Dataset items
+---+

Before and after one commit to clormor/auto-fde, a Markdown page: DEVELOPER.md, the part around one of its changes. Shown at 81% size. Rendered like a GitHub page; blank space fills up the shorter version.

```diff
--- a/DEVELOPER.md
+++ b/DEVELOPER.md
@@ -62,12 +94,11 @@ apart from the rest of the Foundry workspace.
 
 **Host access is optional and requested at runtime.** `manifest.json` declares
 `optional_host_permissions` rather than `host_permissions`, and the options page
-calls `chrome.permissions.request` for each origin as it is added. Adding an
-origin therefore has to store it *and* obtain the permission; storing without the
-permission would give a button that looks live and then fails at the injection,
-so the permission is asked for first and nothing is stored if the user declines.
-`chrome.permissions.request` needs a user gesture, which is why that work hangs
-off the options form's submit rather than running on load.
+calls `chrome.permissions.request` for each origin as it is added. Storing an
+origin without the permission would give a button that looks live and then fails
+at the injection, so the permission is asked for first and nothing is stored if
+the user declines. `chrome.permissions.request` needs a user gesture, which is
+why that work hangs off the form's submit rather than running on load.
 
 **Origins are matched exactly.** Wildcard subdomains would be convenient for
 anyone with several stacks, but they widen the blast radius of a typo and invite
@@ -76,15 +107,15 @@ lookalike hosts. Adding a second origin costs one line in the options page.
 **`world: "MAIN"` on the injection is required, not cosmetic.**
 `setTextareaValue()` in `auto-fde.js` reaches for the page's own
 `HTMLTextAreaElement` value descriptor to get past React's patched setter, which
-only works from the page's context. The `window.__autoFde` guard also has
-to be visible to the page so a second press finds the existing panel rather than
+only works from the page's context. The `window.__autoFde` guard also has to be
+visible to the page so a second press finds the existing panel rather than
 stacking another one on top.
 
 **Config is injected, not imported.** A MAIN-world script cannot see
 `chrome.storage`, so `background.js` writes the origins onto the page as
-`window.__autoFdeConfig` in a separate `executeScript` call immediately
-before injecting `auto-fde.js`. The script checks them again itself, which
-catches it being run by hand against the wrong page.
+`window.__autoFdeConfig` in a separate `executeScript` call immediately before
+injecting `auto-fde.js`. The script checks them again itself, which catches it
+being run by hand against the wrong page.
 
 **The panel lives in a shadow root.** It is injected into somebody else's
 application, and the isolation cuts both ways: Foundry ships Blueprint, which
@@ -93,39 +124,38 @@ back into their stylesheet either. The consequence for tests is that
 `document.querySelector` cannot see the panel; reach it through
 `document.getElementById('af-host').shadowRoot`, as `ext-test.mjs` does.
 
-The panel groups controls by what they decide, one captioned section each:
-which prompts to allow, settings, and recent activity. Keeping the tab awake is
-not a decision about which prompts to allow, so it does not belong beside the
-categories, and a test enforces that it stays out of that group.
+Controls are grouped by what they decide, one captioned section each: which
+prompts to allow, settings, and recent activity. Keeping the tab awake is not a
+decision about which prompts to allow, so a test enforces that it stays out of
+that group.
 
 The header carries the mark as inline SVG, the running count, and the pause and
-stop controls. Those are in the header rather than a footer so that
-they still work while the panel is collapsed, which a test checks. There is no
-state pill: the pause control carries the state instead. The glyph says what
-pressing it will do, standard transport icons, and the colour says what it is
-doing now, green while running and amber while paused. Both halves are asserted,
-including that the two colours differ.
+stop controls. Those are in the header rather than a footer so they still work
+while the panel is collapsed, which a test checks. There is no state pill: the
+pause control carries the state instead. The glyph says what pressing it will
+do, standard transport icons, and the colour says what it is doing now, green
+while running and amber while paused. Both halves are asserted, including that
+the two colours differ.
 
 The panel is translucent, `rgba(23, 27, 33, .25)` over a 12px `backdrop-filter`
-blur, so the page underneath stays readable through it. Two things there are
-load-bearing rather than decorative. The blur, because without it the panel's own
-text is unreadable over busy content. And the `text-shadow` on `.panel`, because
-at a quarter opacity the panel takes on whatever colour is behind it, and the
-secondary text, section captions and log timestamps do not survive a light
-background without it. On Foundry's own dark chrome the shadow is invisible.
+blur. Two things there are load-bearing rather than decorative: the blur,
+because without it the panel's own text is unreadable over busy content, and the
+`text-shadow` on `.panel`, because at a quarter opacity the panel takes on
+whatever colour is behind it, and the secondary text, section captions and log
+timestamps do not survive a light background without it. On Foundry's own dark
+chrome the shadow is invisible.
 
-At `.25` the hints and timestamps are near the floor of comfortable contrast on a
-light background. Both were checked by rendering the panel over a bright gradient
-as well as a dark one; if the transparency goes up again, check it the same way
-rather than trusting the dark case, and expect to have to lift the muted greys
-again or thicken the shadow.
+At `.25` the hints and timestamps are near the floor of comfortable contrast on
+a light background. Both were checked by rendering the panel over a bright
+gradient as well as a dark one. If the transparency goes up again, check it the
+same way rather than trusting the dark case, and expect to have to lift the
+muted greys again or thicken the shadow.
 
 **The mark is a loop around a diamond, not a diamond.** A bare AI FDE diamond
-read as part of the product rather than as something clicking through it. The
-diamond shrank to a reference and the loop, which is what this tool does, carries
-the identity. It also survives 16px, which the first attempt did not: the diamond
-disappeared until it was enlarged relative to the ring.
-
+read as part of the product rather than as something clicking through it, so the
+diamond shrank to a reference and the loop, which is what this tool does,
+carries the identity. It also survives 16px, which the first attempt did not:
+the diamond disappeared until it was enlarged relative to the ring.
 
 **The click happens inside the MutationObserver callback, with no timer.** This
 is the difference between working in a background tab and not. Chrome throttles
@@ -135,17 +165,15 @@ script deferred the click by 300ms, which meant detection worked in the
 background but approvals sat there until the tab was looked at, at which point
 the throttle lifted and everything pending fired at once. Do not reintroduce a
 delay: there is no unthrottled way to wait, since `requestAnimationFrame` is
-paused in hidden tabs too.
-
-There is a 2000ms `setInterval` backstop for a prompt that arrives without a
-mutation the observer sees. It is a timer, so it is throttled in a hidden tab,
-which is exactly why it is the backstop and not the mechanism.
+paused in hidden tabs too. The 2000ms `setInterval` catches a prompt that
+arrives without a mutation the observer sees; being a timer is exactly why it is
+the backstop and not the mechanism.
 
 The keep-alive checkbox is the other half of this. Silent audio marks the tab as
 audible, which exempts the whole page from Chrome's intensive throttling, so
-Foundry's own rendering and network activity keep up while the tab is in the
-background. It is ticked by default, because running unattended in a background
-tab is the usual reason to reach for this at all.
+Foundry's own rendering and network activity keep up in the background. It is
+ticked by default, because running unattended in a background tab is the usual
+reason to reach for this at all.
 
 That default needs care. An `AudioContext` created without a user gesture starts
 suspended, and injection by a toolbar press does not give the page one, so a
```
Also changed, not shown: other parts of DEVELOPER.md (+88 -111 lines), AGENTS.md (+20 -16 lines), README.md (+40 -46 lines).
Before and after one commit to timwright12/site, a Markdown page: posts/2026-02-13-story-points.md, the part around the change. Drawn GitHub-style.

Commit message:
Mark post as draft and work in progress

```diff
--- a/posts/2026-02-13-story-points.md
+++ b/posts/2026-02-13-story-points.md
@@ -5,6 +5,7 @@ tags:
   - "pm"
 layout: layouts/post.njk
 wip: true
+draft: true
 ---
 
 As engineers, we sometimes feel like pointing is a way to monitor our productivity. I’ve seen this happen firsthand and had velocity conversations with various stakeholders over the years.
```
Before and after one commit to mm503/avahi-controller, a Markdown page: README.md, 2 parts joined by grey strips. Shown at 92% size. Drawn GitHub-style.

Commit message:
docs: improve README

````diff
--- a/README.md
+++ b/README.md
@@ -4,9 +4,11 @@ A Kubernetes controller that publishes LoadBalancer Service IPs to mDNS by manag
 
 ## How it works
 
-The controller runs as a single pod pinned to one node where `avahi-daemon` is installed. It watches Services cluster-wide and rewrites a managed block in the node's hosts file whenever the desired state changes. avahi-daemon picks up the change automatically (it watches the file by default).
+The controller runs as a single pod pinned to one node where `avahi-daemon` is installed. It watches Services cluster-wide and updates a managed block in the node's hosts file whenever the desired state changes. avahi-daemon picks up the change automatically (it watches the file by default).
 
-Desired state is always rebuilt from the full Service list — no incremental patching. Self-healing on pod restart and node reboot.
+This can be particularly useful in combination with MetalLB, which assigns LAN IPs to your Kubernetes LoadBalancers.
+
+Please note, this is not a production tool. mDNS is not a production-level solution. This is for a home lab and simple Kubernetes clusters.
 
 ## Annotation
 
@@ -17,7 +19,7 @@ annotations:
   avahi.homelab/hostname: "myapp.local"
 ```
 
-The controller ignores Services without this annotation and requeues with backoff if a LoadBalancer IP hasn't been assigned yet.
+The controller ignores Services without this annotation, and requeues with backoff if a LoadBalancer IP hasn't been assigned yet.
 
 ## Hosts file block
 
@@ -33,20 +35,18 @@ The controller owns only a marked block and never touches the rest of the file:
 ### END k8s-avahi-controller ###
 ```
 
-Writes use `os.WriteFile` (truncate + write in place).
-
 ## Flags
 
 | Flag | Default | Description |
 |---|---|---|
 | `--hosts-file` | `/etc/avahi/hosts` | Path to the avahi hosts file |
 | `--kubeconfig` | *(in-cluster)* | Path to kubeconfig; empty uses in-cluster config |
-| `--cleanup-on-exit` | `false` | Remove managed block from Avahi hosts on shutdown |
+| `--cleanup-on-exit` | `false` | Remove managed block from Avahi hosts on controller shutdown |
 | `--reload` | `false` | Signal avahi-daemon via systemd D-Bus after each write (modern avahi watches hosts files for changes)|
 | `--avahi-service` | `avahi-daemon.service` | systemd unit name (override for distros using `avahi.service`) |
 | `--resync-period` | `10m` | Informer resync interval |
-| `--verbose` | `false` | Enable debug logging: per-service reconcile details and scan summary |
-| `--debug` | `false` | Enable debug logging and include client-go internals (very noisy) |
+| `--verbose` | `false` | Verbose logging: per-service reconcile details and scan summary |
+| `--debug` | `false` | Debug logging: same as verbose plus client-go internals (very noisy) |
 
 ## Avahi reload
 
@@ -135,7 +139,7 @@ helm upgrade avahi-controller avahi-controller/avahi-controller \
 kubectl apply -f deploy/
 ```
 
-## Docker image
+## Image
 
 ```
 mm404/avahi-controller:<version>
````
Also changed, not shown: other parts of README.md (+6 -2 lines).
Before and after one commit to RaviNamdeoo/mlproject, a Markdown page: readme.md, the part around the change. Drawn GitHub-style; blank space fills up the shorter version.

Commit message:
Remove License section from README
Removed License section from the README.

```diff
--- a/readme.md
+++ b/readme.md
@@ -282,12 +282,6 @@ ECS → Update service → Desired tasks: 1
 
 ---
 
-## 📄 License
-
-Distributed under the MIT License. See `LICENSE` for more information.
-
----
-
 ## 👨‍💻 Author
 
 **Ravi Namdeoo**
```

+---+

Scan the data above for the word "Kubernetes". Copy every line in which it is found.

* [Answer for this exercise]
@@ -4,9 +4,11 @@ A Kubernetes controller that publishes LoadBalancer Service IPs to mDNS by manag
+This can be particularly useful in combination with MetalLB, which assigns LAN IPs to your Kubernetes LoadBalancers.
+Please note, this is not a production tool. mDNS is not a production-level solution. This is for a home lab and simple Kubernetes clusters.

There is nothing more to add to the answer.